» WHAT THE TASK REQUIRES: Find the lines in these entries that include the word "above" and state how many there are, with no other words.

Version comparison data:
|---|

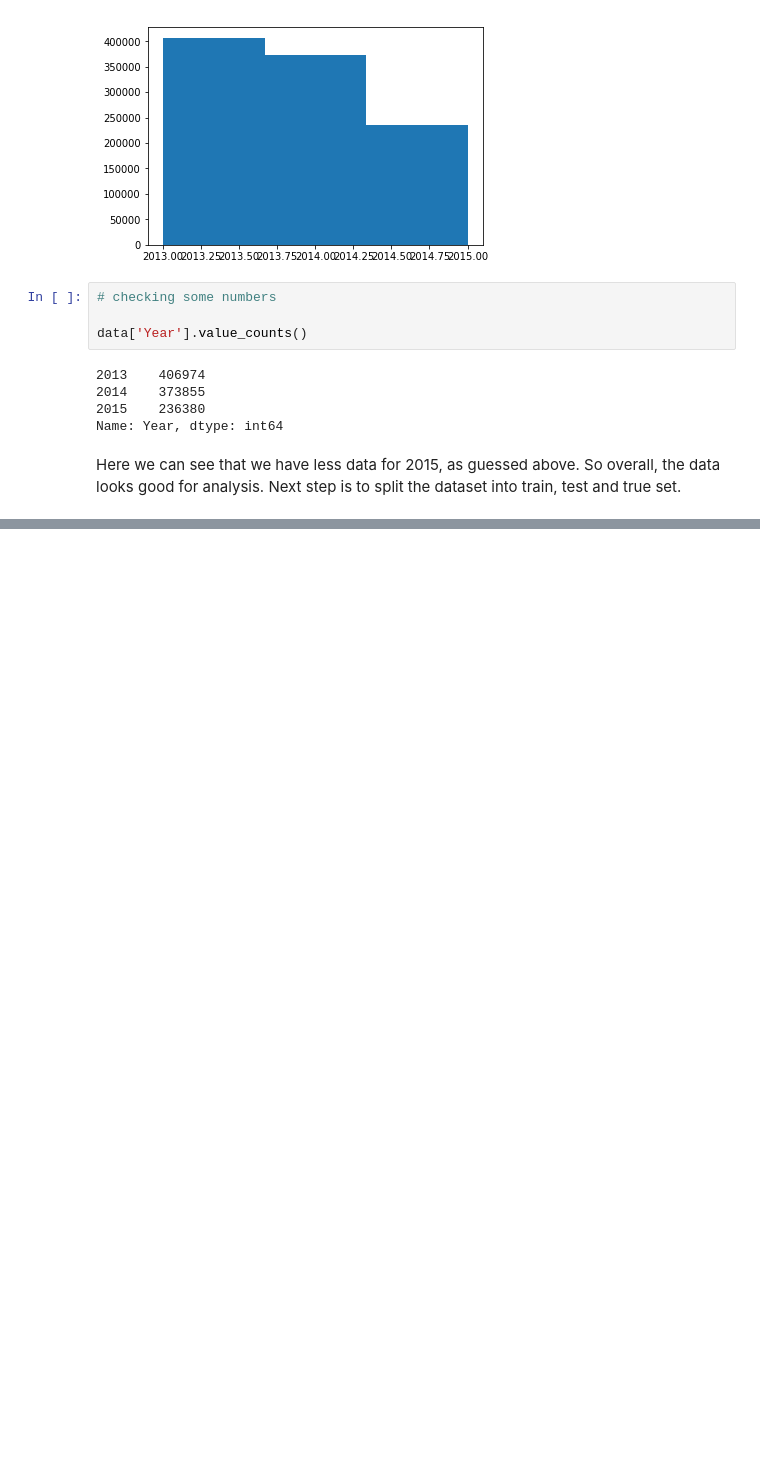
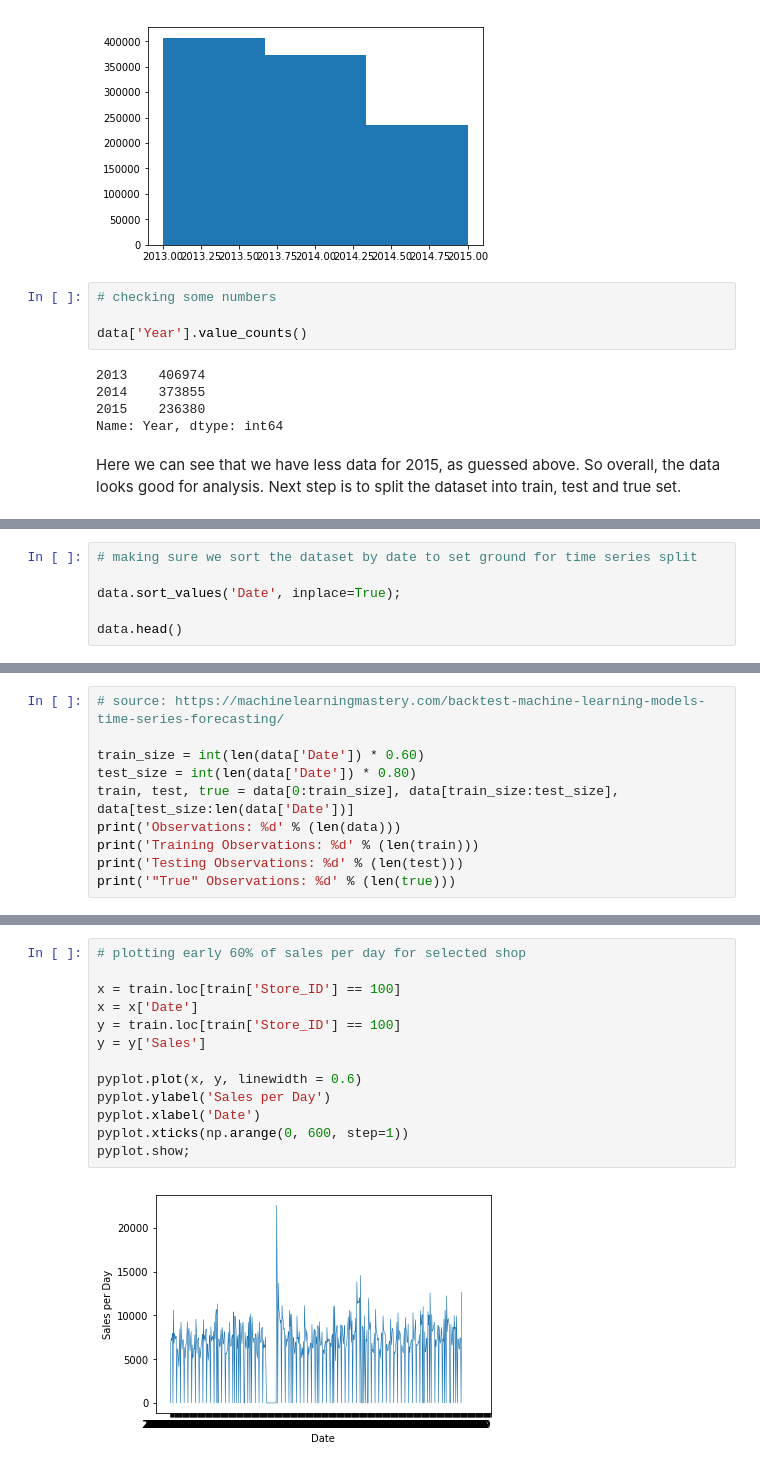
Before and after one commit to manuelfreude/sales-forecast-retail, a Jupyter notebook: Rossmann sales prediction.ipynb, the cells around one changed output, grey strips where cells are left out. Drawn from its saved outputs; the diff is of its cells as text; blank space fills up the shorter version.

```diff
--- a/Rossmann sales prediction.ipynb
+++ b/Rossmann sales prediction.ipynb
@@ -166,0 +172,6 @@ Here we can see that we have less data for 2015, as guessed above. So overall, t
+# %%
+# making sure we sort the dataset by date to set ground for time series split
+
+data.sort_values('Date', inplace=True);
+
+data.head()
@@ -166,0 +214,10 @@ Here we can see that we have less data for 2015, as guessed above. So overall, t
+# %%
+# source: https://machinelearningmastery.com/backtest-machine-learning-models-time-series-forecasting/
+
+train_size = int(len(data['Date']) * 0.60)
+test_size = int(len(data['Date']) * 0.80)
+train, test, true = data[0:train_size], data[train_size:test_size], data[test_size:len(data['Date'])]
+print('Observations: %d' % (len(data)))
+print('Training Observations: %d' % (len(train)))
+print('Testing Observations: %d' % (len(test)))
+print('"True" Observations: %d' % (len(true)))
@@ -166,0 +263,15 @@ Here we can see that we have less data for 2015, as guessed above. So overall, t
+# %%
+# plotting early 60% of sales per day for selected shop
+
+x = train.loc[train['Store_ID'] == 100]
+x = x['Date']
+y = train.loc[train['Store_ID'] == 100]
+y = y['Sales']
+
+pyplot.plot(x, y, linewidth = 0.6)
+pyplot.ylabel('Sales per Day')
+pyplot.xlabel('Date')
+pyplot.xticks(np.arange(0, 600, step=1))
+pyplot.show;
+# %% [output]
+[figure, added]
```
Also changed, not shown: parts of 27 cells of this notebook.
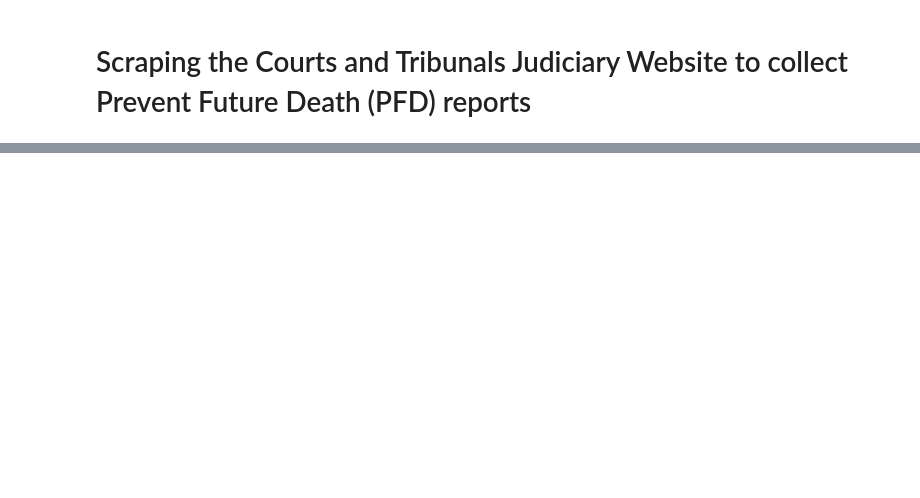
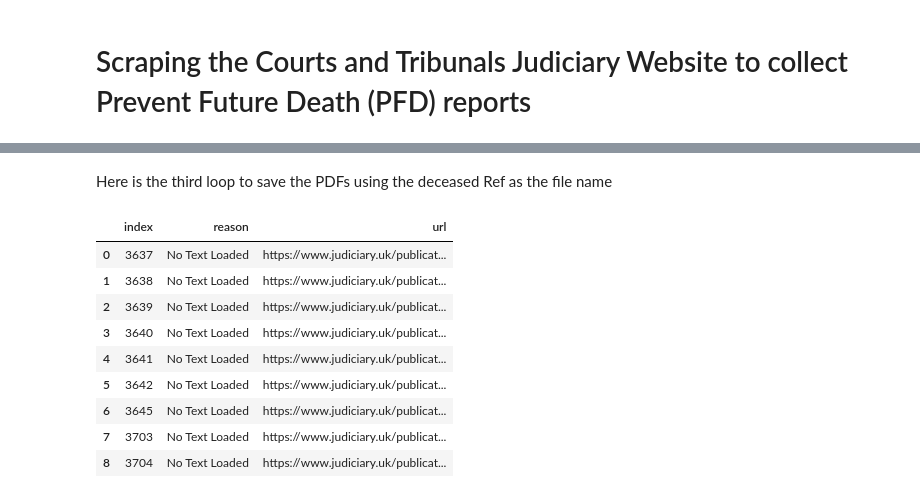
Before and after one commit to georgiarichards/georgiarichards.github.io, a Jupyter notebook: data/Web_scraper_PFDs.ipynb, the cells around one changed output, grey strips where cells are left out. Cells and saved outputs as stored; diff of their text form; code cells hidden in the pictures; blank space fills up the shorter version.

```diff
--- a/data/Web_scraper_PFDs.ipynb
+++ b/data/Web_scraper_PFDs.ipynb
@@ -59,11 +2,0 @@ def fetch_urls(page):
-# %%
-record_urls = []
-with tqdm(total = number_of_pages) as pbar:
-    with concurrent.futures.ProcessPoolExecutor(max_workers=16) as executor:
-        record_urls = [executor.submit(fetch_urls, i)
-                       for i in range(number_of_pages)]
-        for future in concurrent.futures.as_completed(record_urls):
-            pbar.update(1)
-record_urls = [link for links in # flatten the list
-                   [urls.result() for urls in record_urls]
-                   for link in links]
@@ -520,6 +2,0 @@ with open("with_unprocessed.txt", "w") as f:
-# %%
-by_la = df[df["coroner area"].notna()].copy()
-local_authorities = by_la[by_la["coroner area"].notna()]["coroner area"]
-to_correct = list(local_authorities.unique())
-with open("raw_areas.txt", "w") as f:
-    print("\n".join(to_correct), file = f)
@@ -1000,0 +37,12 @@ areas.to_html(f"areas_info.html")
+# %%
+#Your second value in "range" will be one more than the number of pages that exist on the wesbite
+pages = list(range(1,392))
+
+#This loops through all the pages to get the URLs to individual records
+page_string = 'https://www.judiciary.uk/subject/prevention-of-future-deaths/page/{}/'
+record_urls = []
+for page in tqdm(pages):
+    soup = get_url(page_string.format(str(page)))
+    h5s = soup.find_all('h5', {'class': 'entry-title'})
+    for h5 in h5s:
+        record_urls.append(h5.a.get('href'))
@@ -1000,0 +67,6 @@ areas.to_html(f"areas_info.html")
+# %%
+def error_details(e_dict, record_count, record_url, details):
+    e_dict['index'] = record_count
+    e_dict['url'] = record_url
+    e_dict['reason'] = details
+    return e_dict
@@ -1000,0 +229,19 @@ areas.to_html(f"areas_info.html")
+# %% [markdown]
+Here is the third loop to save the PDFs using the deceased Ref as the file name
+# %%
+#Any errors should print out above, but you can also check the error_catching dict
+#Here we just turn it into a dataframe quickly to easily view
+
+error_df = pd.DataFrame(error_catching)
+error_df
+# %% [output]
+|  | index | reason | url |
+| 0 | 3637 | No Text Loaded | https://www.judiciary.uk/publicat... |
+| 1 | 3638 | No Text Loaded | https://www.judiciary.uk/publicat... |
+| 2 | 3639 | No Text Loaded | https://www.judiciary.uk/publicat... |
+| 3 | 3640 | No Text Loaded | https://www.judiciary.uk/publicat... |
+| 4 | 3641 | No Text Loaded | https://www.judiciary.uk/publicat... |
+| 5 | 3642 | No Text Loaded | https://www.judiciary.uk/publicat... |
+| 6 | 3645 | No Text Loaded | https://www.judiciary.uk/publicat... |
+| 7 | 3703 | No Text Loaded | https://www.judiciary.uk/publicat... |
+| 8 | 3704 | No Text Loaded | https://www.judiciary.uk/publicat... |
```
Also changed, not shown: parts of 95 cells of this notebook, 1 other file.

|---|

» WORKED SOLUTION: 4